A scene of crime officer works alongside police officers to help solve crimes. Their role is to locate, collect, preserve and catalogue evidence from a crime scene. They are also known as crime scene investigators (CSIs). A scene of crime officer will work on a wide variety of crime scenes, from burglaries and vandalism to murders and sexual offences.
Typical responsibilities of the job include:
- responding to and prioritising calls from police officers
- taking charge of crime scenes
- establishing what evidence is required from incident scenes and how best to obtain it
- taking, developing and printing photographs of the scene
- gathering forensic evidence such as samples of blood, hair, footprints, tyre marks etc, using appropriate scientific techniques
- obtaining impressions of fingerprints from prisoners, dead bodies or from people who may have accessed the crime scene
- placing evidence into protective packaging and sending it away for forensic analysis
- preserving crime scenes against contamination
- compiling written reports
- giving and defending evidence in court
Applicants should be capable of concentrating on the task in hand despite the difficult circumstances that a crime scene may present.
Scene of crime officers (SOCO) are employed by individual police forces throughout the UK. Although a few are police officers, most are civilians. They are based in police force headquarters or divisional stations but spend most of their time attending investigations.
Opportunities are advertised online, in newspapers, local authority job lists, and in professional journals such as New Scientist as well as their online equivalents. Gaining relevant work experience via placements, work shadowing or networking is advisable. Further information about the job and entry requirements can be obtained from local police force headquarters.
It’s possible to become a crime scene officer both with or without a degree. However, while it’s not necessary to have a degree, it might be beneficial to have one in a science subject or in forensics. Good photographic ability is important and a qualification in photography can prove advantageous.
Entrance requirements vary between individual forces – but most expect candidates to possess good GCSEs or A levels, at least. Many employers will also ask that you have relevant work experience in policing or a related sector. Accurate colour vision and physical fitness are essential. A driving licence, as you will be visiting crime scenes.
To find out more about you can get into policing via a school leaver route (eg an apprenticeship or school leaver route) see the public sector section of TARGETcareers, our website aimed at school leavers, particularly the feature on jobs and employers in the police.
- Able to cope well with pressure

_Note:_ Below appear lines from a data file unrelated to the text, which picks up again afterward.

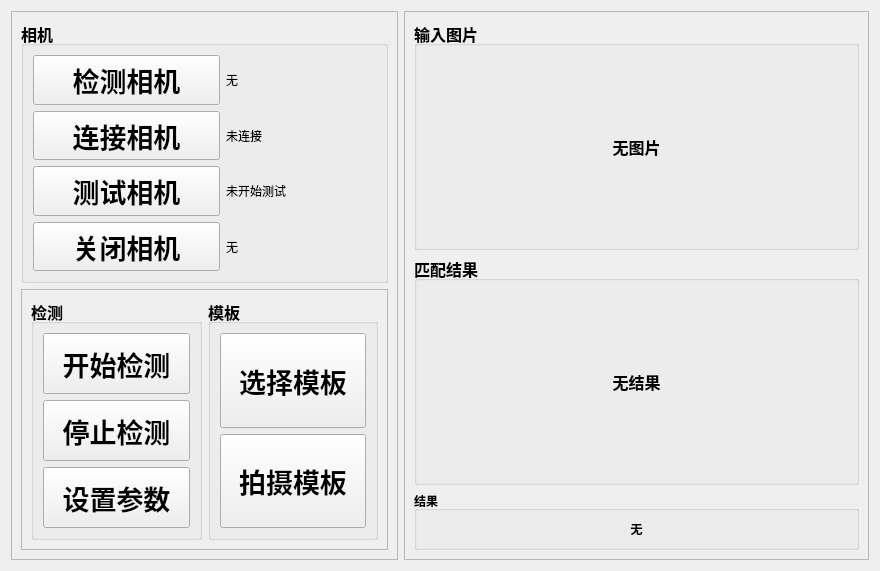
First picture: the form in MainWidget.ui, repository youngblood1998/helmet_detect, before the edit.
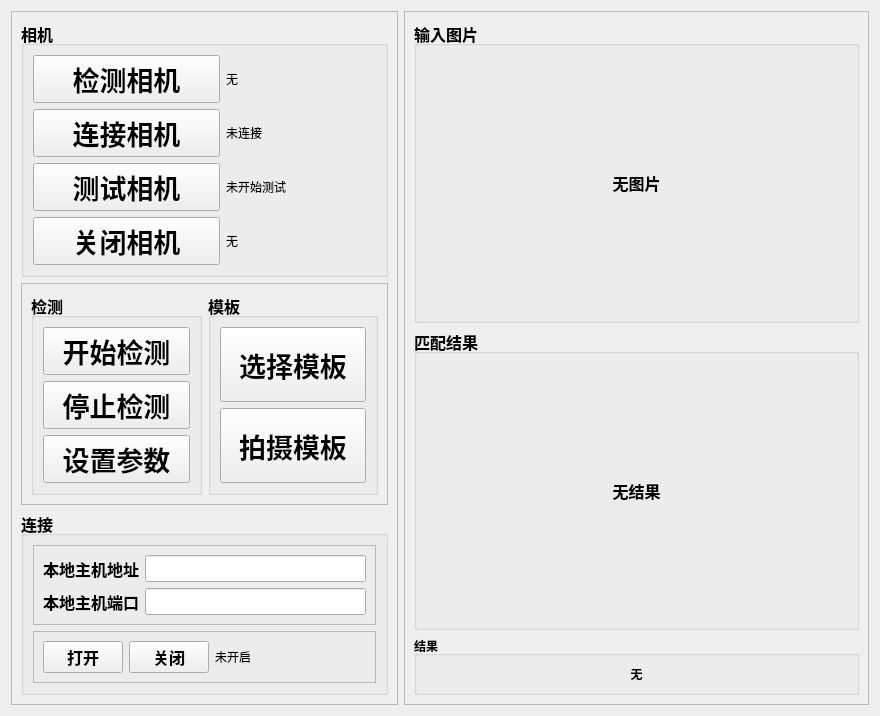
Second picture: the form after the edit.

```diff
--- a/MainWidget.ui
+++ b/MainWidget.ui
@@ -322,6 +322,98 @@
         </layout>
        </widget>
       </item>
+      <item>
+       <widget class="QGroupBox" name="groupBox_2">
+        <property name="font">
+         <font>
+          <pointsize>12</pointsize>
+          <weight>75</weight>
+          <bold>true</bold>
+         </font>
+        </property>
+        <property name="title">
+         <string>连接</string>
+        </property>
+        <layout class="QVBoxLayout" name="verticalLayout_10">
+         <item>
+          <widget class="QFrame" name="frame_4">
+           <property name="frameShape">
+            <enum>QFrame::StyledPanel</enum>
+           </property>
+           <property name="frameShadow">
+            <enum>QFrame::Raised</enum>
+           </property>
+           <layout class="QGridLayout" name="gridLayout_2">
+            <item row="0" column="0">
+             <widget class="QLabel" name="labAdr">
+              <property name="text">
+               <string>本地主机地址</string>
+              </property>
+             </widget>
+            </item>
+            <item row="0" column="1">
+             <widget class="QLineEdit" name="lineEditAdr">
+              <property name="text">
+               <string/>
+              </property>
+             </widget>
+            </item>
+            <item row="1" column="0">
+             <widget class="QLabel" name="labPort">
+              <property name="text">
+               <string>本地主机端口</string>
+              </property>
+             </widget>
+            </item>
+            <item row="1" column="1">
+             <widget class="QLineEdit" name="lineEditPort"/>
+            </item>
+           </layout>
+          </widget>
+         </item>
+         <item>
+          <widget class="QFrame" name="frame_5">
+           <property name="frameShape">
+            <enum>QFrame::StyledPanel</enum>
+           </property>
+           <property name="frameShadow">
+            <enum>QFrame::Raised</enum>
+           </property>
+           <layout class="QHBoxLayout" name="horizontalLayout" stretch="1,1,2">
+            <item>
+             <widget class="QPushButton" name="btnTCPOpen">
+              <property name="text">
+               <string>打开</string>
+              </property>
+             </widget>
+            </item>
+            <item>
+             <widget class="QPushButton" name="btnTCPClose">
+              <property name="text">
+               <string>关闭</string>
+              </property>
+             </widget>
+            </item>
+            <item>
+             <widget class="QLabel" name="labTCP">
+              <property name="font">
+               <font>
+                <pointsize>9</pointsize>
+                <weight>50</weight>
+                <bold>false</bold>
+               </font>
+              </property>
+              <property name="text">
+               <string>未开启</string>
+              </property>
+             </widget>
+            </item>
+           </layout>
+          </widget>
+         </item>
+        </layout>
+       </widget>
+      </item>
      </layout>
     </widget>
    </item>
```
Left out of the diff: 2 changed lines with no effect on the pictures.
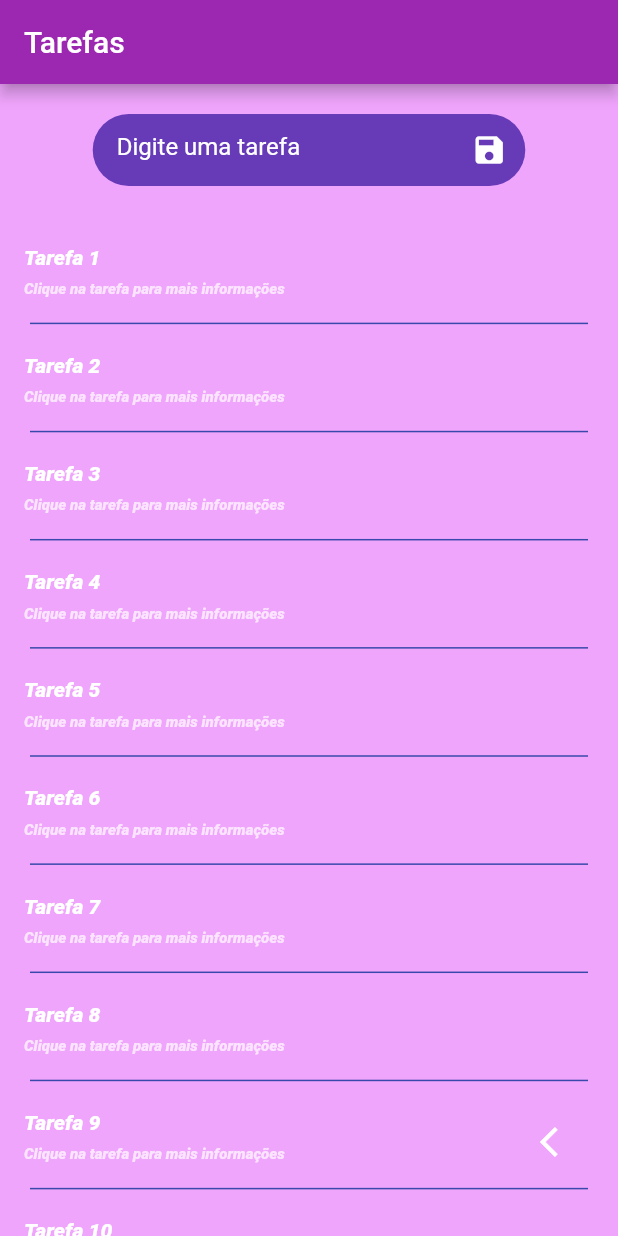
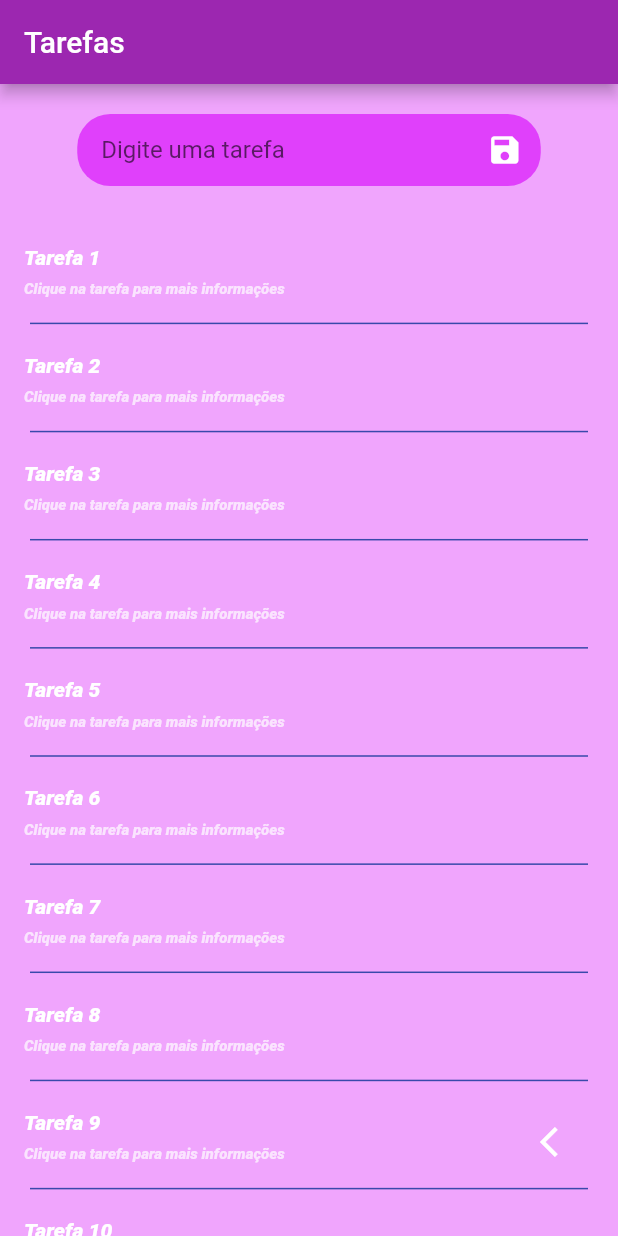
Before and after one commit to GanaxXD/LoginScreen_MobX, a Flutter app: the TaskScreen screen opened directly, on a phone screen of 412 x 824 dp. Run offline on Flutter 3.47's test engine with Material 2 defaults, Android fonts, the phone set to English and light mode, and no system bars; our stand-ins replace email_validator, flutter_mobx, mobx; missing offline and left inert: regexed_validator; generated files the repository leaves out were written again.

Commit message:
correção da instalação do mobx e do widget criado

```diff
--- a/lib/main.dart
+++ b/lib/main.dart
@@ -11,7 +11,7 @@ class MyApp extends StatelessWidget {
       color: Colors.blueAccent.shade400,
       title: 'Meu MobX App',
       debugShowCheckedModeBanner: false,
-      home: TaskScreen(),
+      home: LoginScreen(),
     );
   }
 }
--- a/lib/screens/taskScreen.dart
+++ b/lib/screens/taskScreen.dart
@@ -39,13 +39,16 @@ class _TaskScreenState extends State<TaskScreen> {
                 Container(
                   padding: EdgeInsets.all(20),
                   decoration: BoxDecoration(borderRadius: BorderRadius.circular(12)),
-                  child: MyTextField("Digite uma tarefa", null,
-                      Icon(Icons.save, color: Colors.white,),
-                      TextInputType.text,
-                      (value){
+                  child: MyTextField(
+                      hint: "Digite uma tarefa",
+                      prefix: null,
+                      suffix: Icon(Icons.save, color: Colors.white,),
+                      textInputType: TextInputType.text,
+                      onChanged: (value){
 
                       },
-                      true, false),
+                      enabled: true,
+                      obscure: false),
                 ),
                 Expanded(child: ListView.separated(
                   shrinkWrap: true,
--- a/lib/stores/login_store.dart
+++ b/lib/stores/login_store.dart
@@ -61,7 +61,7 @@ abstract class _LoginStore with Store{
 
   @computed
   Function get loginPressed =>
-      (isPasswordValid && isEmailValid && !loading) ? login : null;
+      (isPasswordValid && isEmailValid && !loading) ? this.login : null;
 
   @action
   Future<void> login() async {
--- a/lib/widgets/textfield.dart
+++ b/lib/widgets/textfield.dart
@@ -1,58 +1,43 @@
 import 'package:flutter/material.dart';
 
-class MyTextField extends StatefulWidget {
+class MyTextField extends StatelessWidget {
 
+  MyTextField({this.hint, this.prefix, this.suffix, this.obscure = false,
+    this.textInputType, this.onChanged, this.enabled, this.controller
+  });
+
+  final TextEditingController controller;
   final String hint;
-  final Widget prefix, sufix;
+  final Widget prefix;
+  final Widget suffix;
+  final bool obscure;
   final TextInputType textInputType;
   final Function(String) onChanged;
-  final bool enabled, obscure;
-
-  MyTextField(this.hint, this.prefix, this.sufix,
-      this.textInputType, this.onChanged, this.enabled, this.obscure);
-
-  @override
-  _MyTextFieldState createState() => _MyTextFieldState(this.hint, this.prefix, this.sufix,
-      this.textInputType, this.onChanged, this.enabled, this.obscure);
-}
-
-class _MyTextFieldState extends State<MyTextField> {
-
-  final String hint;
-  final Widget prefix, sufix;
-  final TextInputType textInputType;
-  final Function(String) onChanged;
-  final bool enabled, obscure;
-
-  _MyTextFieldState(this.hint, this.prefix, this.sufix,
-      this.textInputType, this.onChanged, this.enabled, this.obscure);
+  final bool enabled;
 
   @override
   Widget build(BuildContext context) {
-    return SizedBox(
-      width: MediaQuery.of(context).size.width*0.7,
-      child: Container(
+    return Container(
+      width: MediaQuery.of(context).size.width * 0.75,
       decoration: BoxDecoration(
         shape: BoxShape.rectangle,
-          color: Colors.deepPurple,
-          borderRadius: BorderRadius.circular(32),
+        color: Colors.purpleAccent[200],
+        borderRadius: BorderRadius.circular(22),
       ),
       padding: prefix != null ? null : const EdgeInsets.only(left: 16),
       child: TextField(
-          expands: false,
+        controller: controller,
         obscureText: obscure,
         keyboardType: textInputType,
         onChanged: onChanged,
         enabled: enabled,
-          style: TextStyle(color: Colors.white),
         decoration: InputDecoration(
           hintText: hint,
-            hintStyle: TextStyle(color: Colors.white),
           border: InputBorder.none,
           prefixIcon: prefix,
-            suffixIcon: sufix,
+          suffixIcon: suffix,
         ),
-        ),
+        textAlignVertical: TextAlignVertical.center,
       ),
     );
   }
```
Also changed, not shown: lib/screens/login-screen.dart (+27 -30 lines), pubspec.yaml (+4 -6 lines), pubspec.lock. Lines whose indentation alone changed are shown as unchanged.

- Able to deal with witnessing upsetting scenes
- A logical and enquiring mind
- Meticulous attention to detail
- Excellent written and oral communication skills
- Good teamworking and problem solving abilities
- Good people skills